◆ Description of the task: Copy all the lines of the data that include the word "library".

- - -

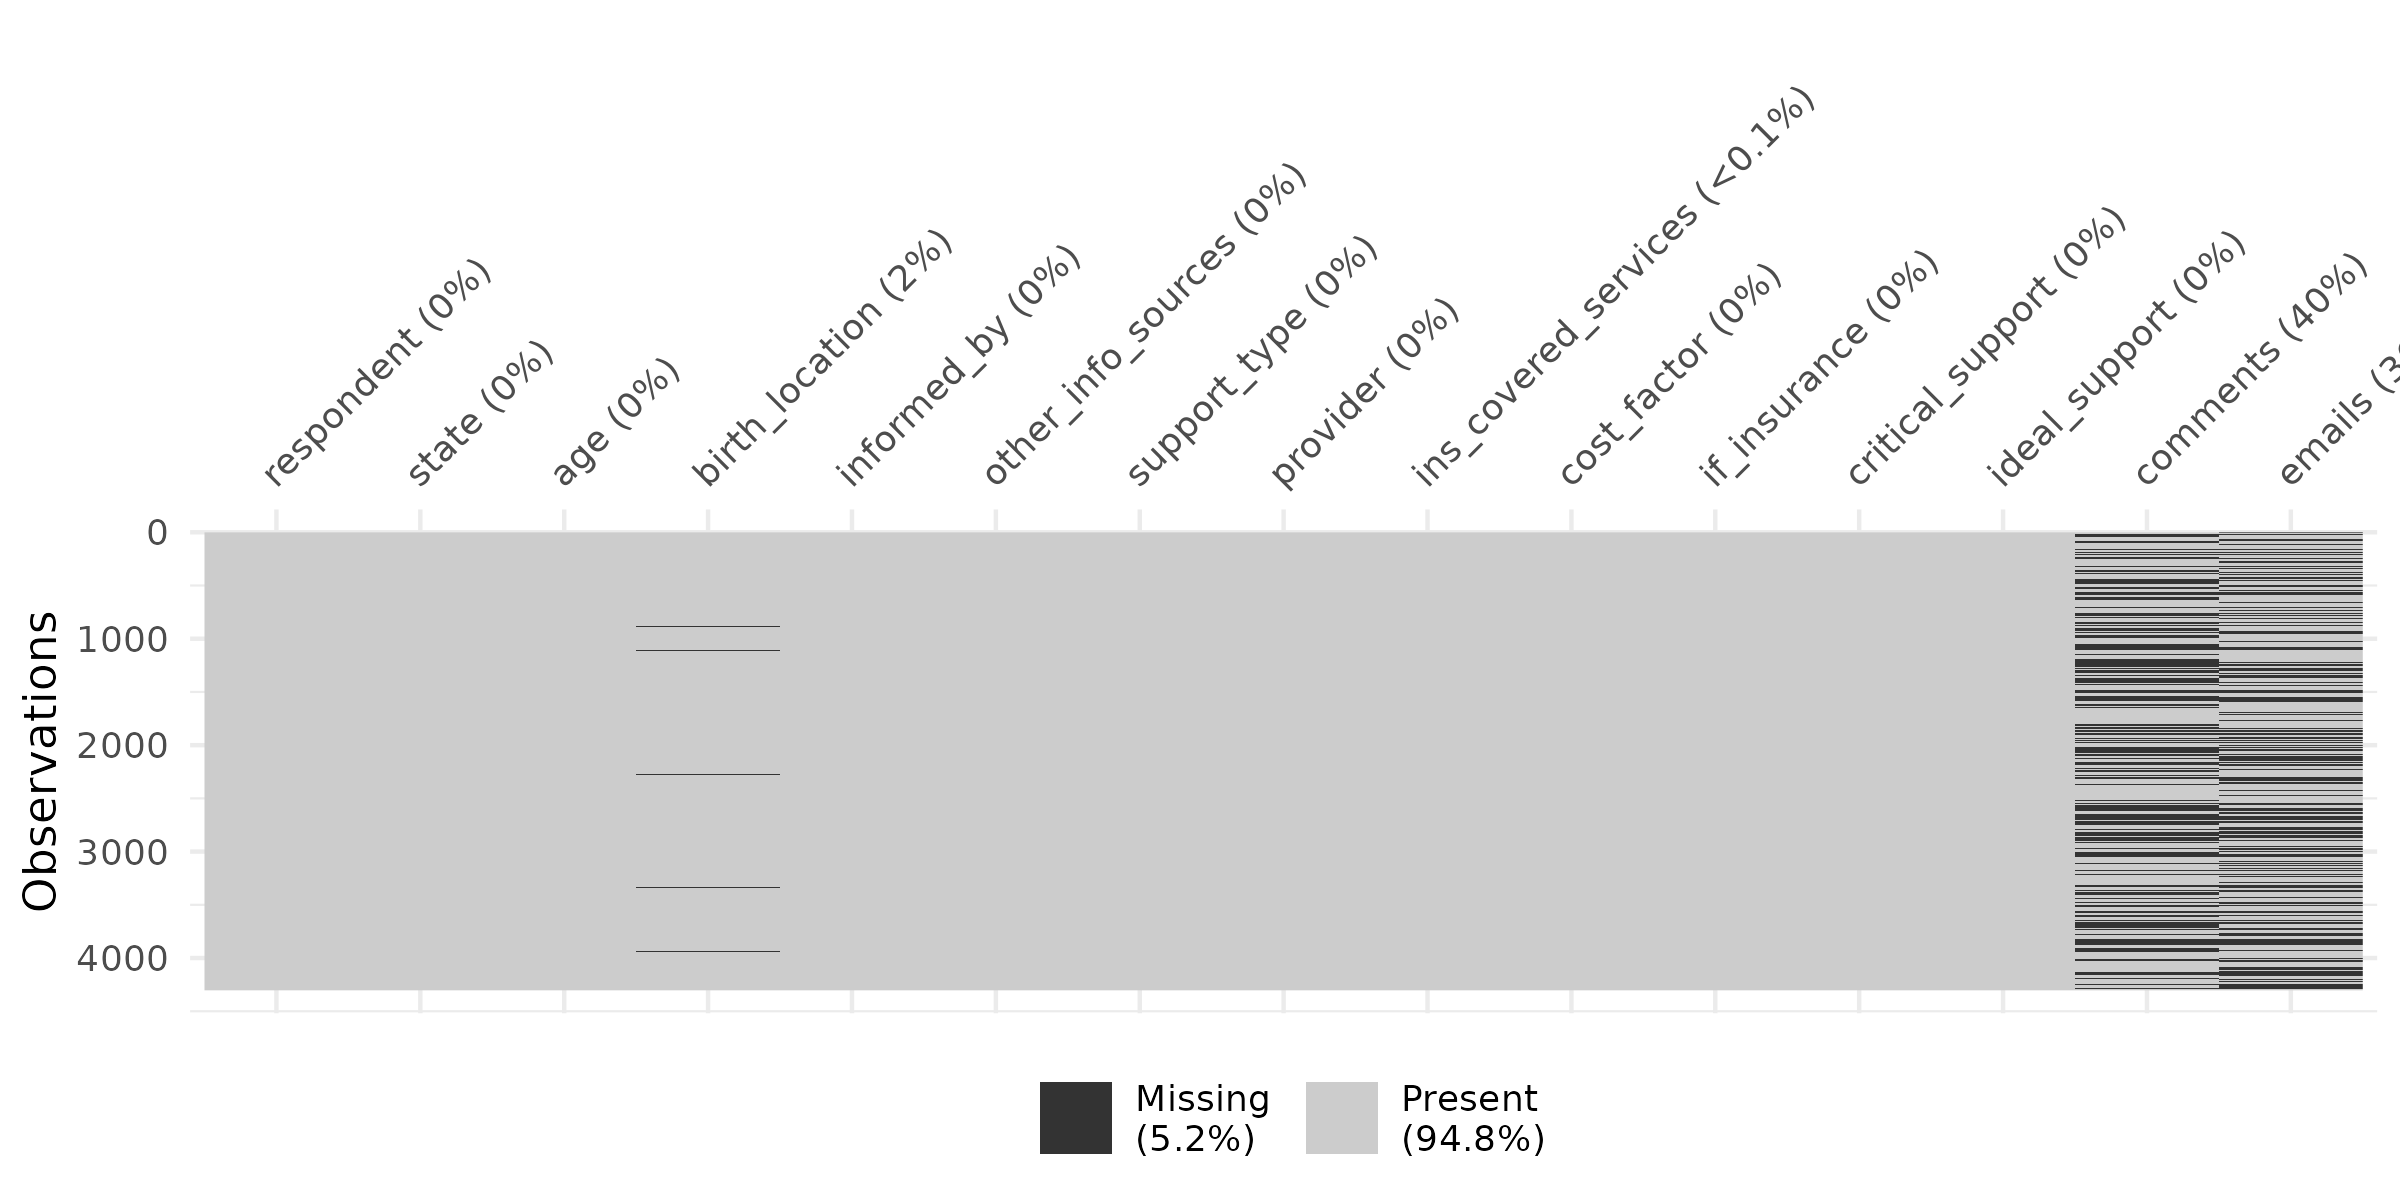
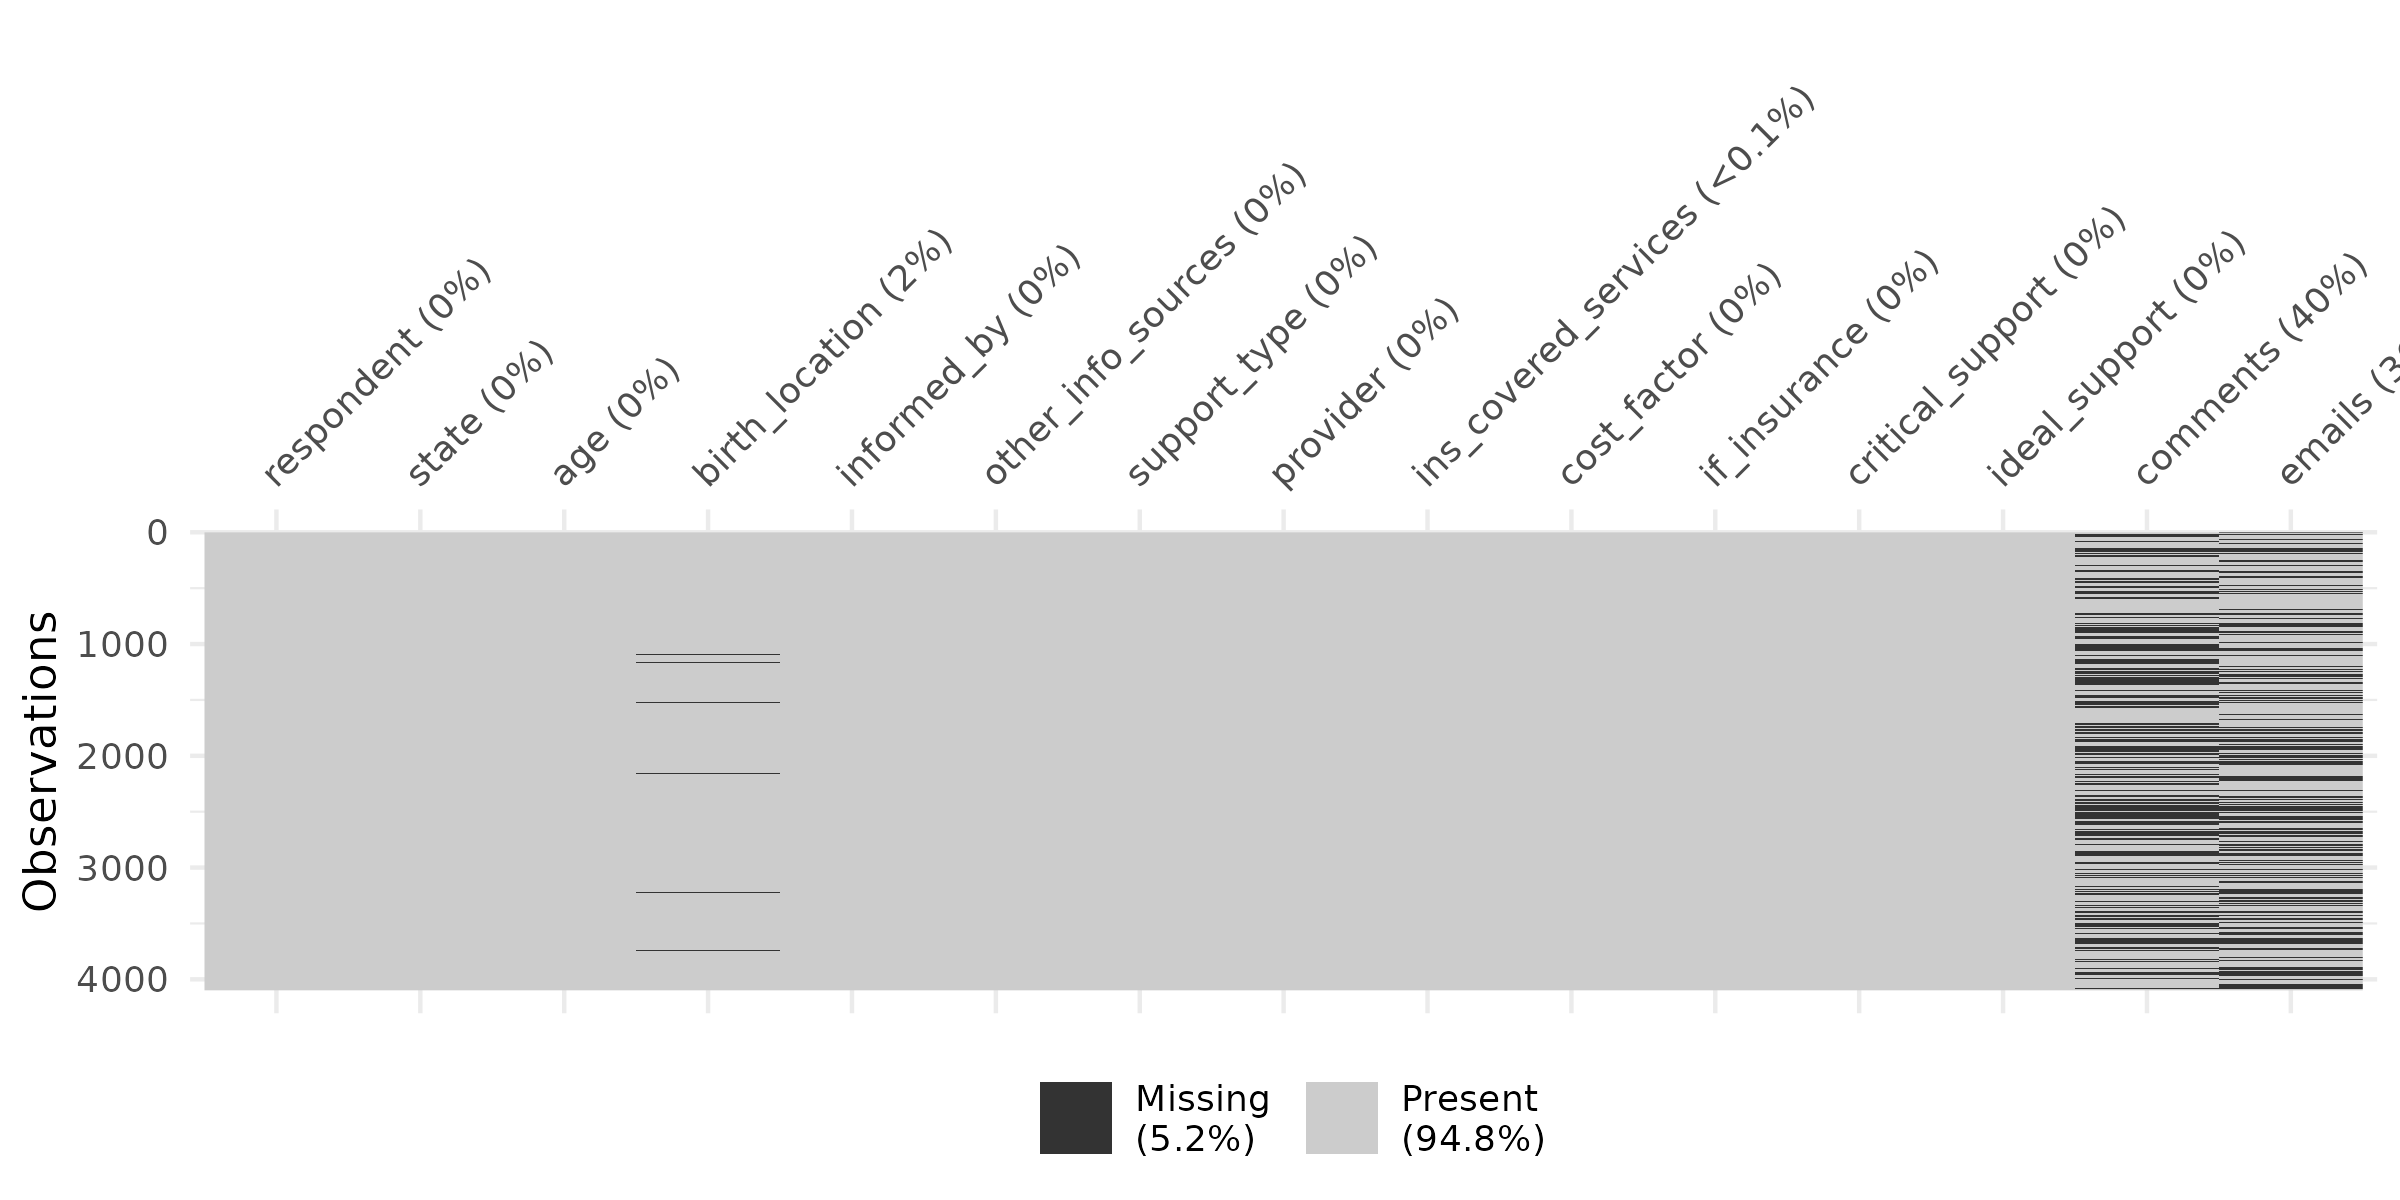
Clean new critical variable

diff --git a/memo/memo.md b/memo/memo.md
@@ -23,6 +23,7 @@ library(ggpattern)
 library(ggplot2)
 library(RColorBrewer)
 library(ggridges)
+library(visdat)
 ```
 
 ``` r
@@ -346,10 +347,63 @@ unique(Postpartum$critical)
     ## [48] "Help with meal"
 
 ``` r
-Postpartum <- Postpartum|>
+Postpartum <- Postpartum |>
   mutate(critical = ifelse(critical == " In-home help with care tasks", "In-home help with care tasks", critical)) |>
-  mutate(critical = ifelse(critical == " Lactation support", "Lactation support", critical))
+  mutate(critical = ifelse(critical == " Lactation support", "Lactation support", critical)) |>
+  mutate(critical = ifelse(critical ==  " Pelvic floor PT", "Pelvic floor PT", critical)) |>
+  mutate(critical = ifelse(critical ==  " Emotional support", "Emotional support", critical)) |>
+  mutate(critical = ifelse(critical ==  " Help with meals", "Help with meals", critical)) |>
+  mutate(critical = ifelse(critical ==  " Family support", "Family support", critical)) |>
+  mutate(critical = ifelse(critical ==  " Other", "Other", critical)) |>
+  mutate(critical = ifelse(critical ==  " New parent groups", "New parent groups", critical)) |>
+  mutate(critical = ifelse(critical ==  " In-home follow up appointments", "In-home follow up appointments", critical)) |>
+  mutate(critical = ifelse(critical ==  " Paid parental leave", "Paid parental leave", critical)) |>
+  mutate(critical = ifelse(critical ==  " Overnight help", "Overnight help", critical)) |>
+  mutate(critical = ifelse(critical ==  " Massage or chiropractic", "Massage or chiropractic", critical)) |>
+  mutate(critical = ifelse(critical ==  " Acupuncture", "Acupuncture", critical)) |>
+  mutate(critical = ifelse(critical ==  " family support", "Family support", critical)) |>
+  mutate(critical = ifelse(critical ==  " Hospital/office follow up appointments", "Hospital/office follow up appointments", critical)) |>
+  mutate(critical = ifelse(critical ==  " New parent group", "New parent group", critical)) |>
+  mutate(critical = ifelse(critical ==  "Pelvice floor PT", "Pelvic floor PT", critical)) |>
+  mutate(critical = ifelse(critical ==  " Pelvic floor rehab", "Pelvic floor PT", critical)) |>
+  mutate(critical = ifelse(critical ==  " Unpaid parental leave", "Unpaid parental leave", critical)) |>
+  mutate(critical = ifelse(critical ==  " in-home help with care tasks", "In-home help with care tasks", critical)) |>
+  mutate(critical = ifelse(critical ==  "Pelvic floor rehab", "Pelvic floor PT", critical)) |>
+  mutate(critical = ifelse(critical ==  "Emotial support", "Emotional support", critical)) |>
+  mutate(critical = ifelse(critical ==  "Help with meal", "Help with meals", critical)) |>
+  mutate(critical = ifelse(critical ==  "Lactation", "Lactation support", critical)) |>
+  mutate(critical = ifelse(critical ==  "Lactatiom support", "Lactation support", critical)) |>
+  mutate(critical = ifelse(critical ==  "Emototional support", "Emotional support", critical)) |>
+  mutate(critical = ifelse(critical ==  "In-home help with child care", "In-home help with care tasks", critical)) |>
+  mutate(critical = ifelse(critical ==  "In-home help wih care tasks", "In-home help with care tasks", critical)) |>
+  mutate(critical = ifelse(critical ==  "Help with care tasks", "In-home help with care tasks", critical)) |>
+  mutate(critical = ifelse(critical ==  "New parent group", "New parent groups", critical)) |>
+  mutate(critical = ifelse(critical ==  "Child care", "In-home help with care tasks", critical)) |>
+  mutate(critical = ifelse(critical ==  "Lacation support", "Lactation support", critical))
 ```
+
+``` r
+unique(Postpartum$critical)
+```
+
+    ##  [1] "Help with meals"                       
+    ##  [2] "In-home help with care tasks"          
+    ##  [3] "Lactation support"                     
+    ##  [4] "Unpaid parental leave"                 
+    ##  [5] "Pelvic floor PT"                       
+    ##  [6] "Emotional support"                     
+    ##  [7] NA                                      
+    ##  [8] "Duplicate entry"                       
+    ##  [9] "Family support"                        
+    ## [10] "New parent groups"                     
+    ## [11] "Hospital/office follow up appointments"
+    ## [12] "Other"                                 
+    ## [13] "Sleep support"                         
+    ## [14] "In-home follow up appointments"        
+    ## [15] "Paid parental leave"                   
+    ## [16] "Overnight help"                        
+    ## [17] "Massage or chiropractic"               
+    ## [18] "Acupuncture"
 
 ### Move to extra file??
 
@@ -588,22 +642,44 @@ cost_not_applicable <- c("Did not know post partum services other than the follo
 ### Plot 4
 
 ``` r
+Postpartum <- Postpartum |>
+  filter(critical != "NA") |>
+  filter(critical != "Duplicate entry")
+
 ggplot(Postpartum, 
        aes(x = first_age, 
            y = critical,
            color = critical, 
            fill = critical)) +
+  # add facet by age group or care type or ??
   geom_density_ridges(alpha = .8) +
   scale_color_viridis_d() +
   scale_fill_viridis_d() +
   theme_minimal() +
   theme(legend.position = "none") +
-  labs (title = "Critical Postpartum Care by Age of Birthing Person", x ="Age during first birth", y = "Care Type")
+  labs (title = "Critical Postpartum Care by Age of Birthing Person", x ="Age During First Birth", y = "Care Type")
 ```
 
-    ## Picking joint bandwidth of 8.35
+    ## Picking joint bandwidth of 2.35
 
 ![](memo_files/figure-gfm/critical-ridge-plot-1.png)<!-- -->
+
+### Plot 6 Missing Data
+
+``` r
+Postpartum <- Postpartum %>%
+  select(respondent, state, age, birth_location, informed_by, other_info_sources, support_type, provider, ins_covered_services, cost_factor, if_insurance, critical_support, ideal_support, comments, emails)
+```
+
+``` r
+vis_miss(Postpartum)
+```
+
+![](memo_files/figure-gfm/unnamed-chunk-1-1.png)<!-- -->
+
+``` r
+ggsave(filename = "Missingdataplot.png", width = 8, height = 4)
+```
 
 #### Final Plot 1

- - -

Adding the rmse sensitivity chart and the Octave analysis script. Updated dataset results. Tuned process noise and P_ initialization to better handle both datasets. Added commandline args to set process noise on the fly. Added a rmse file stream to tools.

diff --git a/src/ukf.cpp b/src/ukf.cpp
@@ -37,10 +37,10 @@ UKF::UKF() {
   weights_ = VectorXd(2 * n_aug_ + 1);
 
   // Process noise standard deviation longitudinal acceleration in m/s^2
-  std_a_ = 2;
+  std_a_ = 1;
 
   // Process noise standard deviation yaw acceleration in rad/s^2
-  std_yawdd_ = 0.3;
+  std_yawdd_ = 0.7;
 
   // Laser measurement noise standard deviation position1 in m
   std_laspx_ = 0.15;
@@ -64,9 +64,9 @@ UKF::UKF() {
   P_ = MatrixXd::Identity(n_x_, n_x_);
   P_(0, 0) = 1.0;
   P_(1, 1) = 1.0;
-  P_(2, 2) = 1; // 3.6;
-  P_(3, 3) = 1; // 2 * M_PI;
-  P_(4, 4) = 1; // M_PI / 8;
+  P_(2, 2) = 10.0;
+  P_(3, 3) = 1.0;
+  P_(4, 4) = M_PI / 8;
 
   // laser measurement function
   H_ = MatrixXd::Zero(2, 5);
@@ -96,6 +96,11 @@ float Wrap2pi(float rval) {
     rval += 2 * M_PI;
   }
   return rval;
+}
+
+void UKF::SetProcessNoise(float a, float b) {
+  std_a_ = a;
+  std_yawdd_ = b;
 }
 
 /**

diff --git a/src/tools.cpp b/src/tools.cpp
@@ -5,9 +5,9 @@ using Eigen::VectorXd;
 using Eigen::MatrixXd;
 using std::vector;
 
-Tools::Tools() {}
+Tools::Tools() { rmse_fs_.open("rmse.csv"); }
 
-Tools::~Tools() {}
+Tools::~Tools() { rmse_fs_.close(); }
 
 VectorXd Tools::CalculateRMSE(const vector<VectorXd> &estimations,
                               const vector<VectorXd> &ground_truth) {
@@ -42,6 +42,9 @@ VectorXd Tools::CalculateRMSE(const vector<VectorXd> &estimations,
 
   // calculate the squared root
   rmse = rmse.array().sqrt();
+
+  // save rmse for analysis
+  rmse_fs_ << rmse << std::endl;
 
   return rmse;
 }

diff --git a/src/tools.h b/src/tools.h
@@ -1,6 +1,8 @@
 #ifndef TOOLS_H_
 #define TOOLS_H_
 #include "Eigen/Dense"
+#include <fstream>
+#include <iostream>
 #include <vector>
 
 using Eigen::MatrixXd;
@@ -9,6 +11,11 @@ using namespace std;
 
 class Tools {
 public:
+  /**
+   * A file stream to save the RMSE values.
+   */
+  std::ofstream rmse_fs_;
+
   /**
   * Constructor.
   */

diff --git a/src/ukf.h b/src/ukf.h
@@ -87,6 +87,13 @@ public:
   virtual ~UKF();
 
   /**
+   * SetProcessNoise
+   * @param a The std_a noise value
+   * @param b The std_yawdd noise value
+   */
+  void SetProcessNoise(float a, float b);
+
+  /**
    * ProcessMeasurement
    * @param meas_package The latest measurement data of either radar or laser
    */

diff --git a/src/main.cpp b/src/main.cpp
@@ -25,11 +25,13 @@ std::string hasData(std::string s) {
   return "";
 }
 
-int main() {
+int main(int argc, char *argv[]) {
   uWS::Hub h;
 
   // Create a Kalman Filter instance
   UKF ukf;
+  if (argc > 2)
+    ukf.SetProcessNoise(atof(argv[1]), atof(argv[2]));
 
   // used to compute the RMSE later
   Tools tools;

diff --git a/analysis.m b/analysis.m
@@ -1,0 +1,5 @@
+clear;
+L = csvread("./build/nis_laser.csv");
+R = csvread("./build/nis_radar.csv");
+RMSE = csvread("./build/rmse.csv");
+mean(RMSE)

- - -

◆ Response area:
@@ -23,6 +23,7 @@ library(ggpattern)
 library(ggplot2)
 library(RColorBrewer)
 library(ggridges)
+library(visdat)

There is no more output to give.